• PROBLEM TO SOLVE:
Every line of the entries with the word "changed" in it should be shown.

• EXERCISE INPUT:
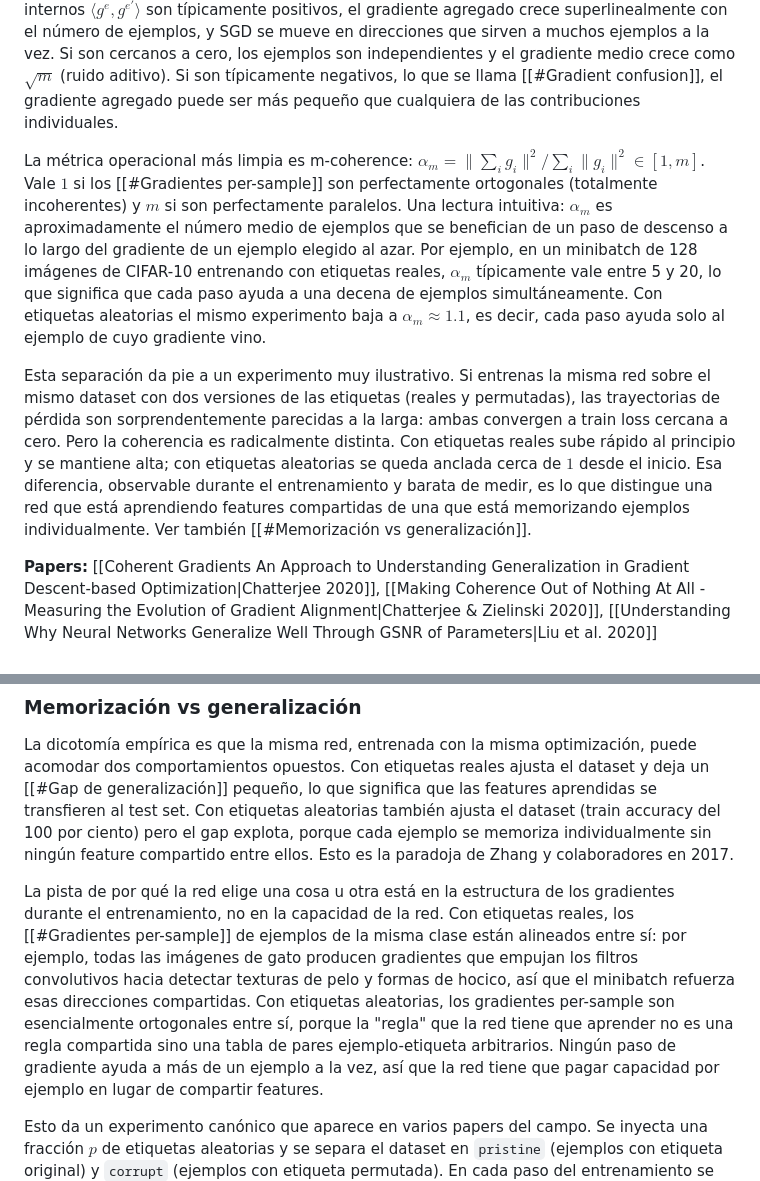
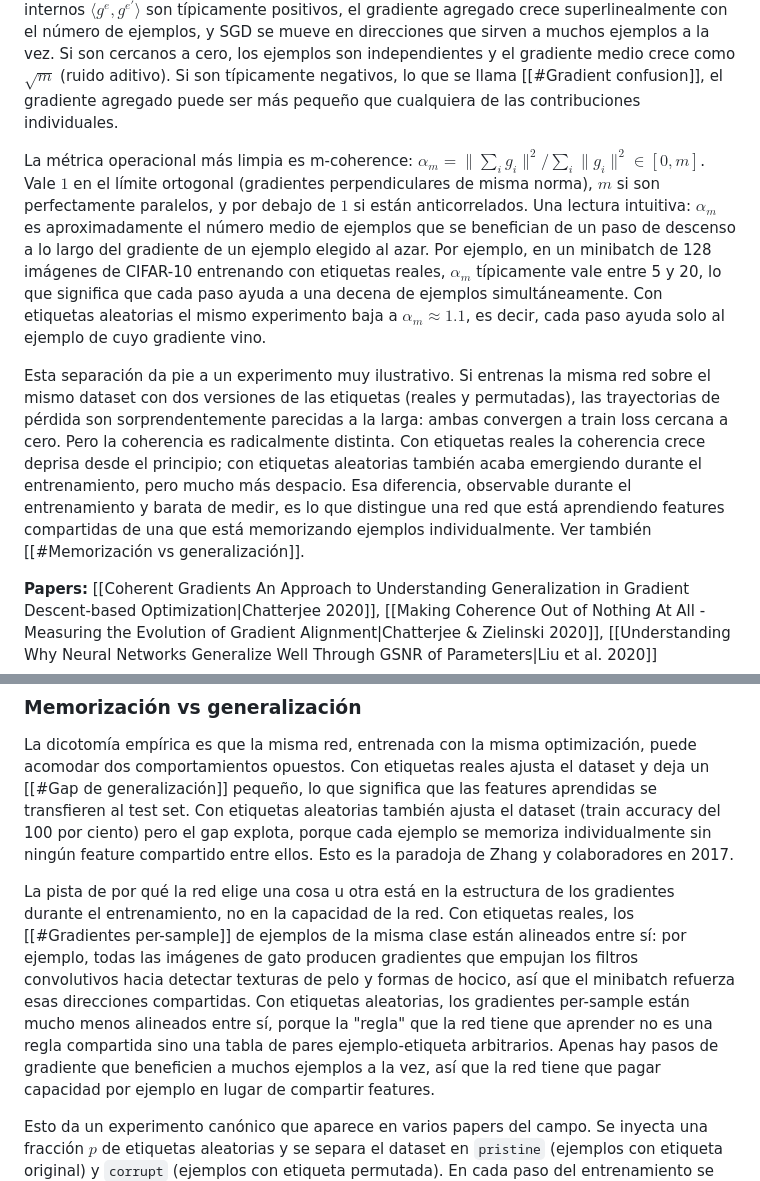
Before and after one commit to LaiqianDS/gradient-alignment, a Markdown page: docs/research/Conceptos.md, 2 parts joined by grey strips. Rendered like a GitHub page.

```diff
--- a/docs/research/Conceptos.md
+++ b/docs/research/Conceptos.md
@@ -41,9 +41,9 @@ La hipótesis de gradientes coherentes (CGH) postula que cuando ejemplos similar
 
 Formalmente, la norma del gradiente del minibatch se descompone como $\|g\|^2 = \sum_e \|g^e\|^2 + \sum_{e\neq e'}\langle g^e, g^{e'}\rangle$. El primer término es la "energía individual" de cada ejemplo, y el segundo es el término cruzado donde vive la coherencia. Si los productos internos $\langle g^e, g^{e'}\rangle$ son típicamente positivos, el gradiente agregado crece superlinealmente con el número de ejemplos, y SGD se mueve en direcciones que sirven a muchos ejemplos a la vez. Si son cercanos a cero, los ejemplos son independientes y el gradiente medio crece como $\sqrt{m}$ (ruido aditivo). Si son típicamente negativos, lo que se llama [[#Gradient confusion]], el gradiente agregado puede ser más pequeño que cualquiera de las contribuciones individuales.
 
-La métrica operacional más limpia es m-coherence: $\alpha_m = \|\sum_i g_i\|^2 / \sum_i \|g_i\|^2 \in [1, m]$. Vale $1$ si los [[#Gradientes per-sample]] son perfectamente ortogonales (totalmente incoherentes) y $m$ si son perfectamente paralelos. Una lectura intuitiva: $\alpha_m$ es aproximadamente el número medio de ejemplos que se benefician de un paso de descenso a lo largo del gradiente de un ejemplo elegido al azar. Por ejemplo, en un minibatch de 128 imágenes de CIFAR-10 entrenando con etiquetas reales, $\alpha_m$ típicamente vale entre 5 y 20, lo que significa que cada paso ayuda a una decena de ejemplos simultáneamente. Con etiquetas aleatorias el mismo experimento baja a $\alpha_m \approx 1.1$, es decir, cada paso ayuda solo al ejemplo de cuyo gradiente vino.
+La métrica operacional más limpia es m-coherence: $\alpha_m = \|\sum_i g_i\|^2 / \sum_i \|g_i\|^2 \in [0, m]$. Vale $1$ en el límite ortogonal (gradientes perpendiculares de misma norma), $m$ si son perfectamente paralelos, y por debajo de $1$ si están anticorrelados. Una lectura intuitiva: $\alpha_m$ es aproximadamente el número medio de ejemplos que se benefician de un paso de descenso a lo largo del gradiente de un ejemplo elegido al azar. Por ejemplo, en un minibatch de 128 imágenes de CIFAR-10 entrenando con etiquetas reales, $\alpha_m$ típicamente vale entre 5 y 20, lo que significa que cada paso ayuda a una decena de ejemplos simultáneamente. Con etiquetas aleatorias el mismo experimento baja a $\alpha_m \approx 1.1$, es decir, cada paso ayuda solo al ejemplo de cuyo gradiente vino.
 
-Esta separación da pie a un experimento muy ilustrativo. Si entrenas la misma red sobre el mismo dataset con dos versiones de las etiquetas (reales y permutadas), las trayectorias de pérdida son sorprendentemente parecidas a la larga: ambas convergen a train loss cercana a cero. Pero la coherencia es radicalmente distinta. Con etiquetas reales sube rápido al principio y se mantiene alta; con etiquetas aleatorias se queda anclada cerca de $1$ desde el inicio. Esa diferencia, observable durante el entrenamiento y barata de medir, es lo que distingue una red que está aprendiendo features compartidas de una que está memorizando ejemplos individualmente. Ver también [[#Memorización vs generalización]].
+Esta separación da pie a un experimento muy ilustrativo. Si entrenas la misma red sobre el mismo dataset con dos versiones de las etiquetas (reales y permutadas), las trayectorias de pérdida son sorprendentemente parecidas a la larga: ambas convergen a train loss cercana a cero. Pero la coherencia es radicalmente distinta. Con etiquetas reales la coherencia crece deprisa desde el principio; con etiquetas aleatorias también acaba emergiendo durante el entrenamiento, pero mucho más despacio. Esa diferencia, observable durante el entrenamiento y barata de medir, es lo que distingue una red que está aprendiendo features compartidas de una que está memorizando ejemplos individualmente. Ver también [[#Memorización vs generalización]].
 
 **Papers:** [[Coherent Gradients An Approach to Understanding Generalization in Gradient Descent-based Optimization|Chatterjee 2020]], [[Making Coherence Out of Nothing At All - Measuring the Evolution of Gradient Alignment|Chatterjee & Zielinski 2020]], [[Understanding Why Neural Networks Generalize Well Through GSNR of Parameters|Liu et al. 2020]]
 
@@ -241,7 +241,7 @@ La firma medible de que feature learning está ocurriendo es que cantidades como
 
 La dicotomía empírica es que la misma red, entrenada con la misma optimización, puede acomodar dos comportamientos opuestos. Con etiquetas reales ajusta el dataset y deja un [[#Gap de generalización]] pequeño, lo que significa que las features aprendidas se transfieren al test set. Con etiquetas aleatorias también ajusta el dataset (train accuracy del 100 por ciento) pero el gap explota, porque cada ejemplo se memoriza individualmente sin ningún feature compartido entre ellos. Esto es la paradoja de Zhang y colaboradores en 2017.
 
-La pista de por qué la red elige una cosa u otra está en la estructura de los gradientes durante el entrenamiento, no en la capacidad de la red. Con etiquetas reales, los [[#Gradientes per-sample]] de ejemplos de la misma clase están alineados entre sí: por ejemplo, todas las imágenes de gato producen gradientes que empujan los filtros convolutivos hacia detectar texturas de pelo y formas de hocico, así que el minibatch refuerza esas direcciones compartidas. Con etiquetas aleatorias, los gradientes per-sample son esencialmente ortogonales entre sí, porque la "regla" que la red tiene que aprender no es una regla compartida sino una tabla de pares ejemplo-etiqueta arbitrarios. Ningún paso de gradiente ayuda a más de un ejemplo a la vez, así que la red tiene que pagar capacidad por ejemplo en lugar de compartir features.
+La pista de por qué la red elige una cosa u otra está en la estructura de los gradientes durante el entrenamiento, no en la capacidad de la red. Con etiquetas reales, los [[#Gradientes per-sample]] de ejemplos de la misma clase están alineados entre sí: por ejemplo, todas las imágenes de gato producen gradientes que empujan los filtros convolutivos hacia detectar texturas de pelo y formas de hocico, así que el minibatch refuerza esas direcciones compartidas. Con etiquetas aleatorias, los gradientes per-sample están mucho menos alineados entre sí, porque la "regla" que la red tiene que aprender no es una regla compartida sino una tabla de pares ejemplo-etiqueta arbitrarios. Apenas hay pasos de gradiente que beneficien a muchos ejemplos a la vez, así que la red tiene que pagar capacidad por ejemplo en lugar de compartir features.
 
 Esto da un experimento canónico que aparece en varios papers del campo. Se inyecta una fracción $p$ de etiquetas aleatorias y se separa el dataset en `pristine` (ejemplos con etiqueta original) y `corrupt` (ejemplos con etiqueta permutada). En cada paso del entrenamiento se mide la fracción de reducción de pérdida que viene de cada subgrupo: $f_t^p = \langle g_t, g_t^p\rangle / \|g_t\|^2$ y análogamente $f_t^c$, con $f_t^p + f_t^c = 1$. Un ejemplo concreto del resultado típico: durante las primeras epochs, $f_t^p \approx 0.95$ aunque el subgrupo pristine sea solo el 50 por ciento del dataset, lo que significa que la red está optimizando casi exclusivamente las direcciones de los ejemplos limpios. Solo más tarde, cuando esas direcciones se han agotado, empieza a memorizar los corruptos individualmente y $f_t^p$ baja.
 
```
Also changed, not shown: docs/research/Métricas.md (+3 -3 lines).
--
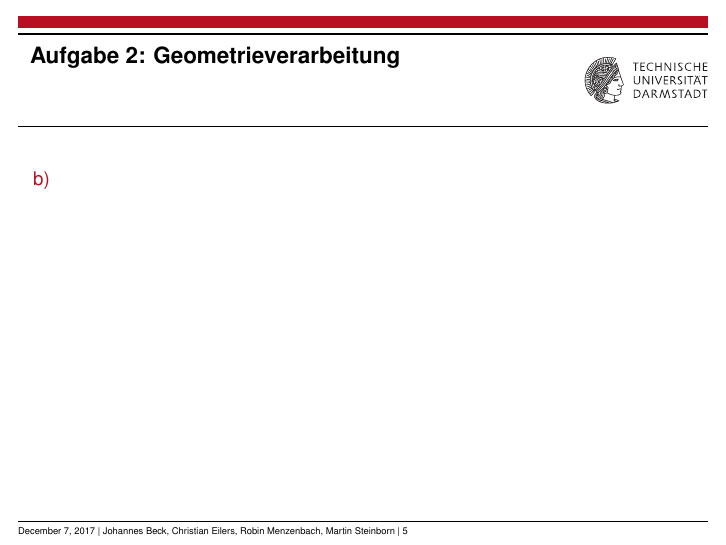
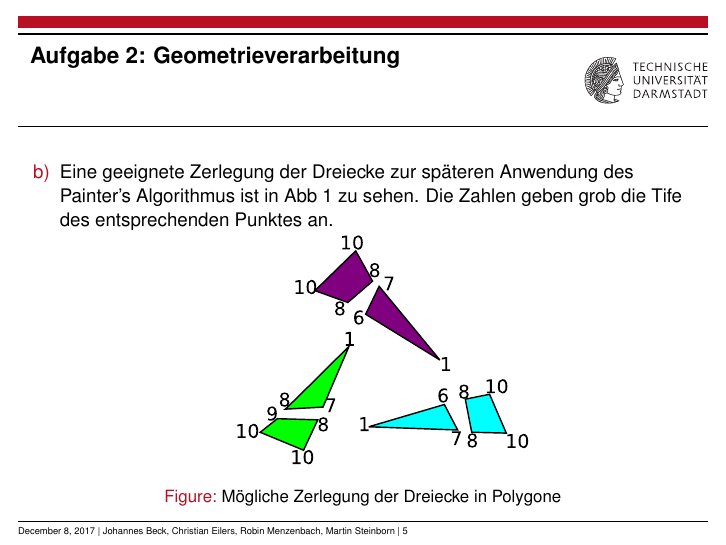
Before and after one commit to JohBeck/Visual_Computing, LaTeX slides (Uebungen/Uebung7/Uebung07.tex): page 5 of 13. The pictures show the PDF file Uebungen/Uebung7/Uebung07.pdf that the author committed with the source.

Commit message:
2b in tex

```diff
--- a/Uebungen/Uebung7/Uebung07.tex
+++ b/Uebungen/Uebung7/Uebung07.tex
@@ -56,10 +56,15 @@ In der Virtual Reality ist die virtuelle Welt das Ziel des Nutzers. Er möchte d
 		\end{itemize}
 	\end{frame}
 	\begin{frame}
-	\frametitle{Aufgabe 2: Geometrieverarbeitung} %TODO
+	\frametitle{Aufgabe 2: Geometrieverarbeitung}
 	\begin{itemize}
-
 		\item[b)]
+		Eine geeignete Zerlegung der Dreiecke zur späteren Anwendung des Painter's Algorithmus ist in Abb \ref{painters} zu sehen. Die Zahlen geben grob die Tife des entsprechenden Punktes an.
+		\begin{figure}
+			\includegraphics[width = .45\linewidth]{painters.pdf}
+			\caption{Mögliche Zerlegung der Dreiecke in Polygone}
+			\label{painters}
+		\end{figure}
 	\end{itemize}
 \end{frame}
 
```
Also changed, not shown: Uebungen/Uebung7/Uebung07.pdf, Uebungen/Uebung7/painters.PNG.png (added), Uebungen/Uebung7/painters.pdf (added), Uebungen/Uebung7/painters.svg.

• SOLUTION FOR THIS EXERCISE:
Also changed, not shown: docs/research/Métricas.md (+3 -3 lines).
Also changed, not shown: Uebungen/Uebung7/Uebung07.pdf, Uebungen/Uebung7/painters.PNG.png (added), Uebungen/Uebung7/painters.pdf (added), Uebungen/Uebung7/painters.svg.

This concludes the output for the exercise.